Array with Objects sorting by distance to player

4.2.1

Question

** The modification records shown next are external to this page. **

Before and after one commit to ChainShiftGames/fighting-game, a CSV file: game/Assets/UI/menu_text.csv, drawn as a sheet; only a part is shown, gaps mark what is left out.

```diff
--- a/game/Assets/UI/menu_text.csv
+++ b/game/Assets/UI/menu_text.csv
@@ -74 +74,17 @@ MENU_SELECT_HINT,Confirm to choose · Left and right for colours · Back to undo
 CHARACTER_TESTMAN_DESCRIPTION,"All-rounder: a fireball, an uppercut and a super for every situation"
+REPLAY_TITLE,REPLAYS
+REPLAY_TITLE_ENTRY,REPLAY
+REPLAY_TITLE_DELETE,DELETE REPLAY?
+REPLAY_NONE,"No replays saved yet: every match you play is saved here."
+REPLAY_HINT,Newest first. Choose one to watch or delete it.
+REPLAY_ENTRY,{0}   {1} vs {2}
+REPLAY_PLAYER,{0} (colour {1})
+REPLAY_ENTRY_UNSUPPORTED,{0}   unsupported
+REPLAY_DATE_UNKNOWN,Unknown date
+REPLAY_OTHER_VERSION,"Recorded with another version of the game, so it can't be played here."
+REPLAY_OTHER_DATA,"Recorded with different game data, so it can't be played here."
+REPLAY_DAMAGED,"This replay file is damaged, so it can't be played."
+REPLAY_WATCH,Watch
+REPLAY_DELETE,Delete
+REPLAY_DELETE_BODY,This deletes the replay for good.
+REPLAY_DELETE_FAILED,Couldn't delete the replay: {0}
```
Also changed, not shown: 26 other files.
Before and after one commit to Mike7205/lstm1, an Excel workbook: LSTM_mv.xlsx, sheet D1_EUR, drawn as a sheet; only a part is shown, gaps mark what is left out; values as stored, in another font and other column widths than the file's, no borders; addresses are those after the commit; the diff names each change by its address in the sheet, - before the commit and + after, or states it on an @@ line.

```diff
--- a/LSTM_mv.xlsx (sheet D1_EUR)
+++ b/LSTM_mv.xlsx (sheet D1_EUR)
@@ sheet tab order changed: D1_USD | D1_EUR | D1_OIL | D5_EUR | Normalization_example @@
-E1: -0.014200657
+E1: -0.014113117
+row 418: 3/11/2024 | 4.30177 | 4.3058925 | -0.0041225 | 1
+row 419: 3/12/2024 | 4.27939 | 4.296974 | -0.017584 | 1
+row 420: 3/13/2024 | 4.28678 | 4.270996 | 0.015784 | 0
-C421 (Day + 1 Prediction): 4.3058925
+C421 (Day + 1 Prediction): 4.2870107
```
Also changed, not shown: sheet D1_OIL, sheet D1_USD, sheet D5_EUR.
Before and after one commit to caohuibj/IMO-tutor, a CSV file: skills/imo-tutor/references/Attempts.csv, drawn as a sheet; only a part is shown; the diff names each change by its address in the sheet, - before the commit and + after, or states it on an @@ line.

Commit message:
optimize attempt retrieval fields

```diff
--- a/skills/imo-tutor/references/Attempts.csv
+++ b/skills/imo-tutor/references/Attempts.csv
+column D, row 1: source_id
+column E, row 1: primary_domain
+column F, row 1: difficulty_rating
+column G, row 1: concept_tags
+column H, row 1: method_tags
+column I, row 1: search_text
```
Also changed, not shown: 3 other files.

Greetings everyone!
I ask for help, because… I realized that I was too stupid to figure out what was missing. I really don’t understand what to do.
The idea is (seemingly) elementary:
The object “player1” has an `Area2D` (AttackArea) of a specific length (let’s call it the attack distance). When intersecting with bodies, these objects are written to an `Array`. Each frame updates this `Array`.
I’m trying to sort this list via `sort _custom` in descending order from the closest object of overlap with `Area2d` to the farthest. Thus, I want to create a mechanics for breaking through targets and the number of targets that a weapon (for example a laser) can penetrate.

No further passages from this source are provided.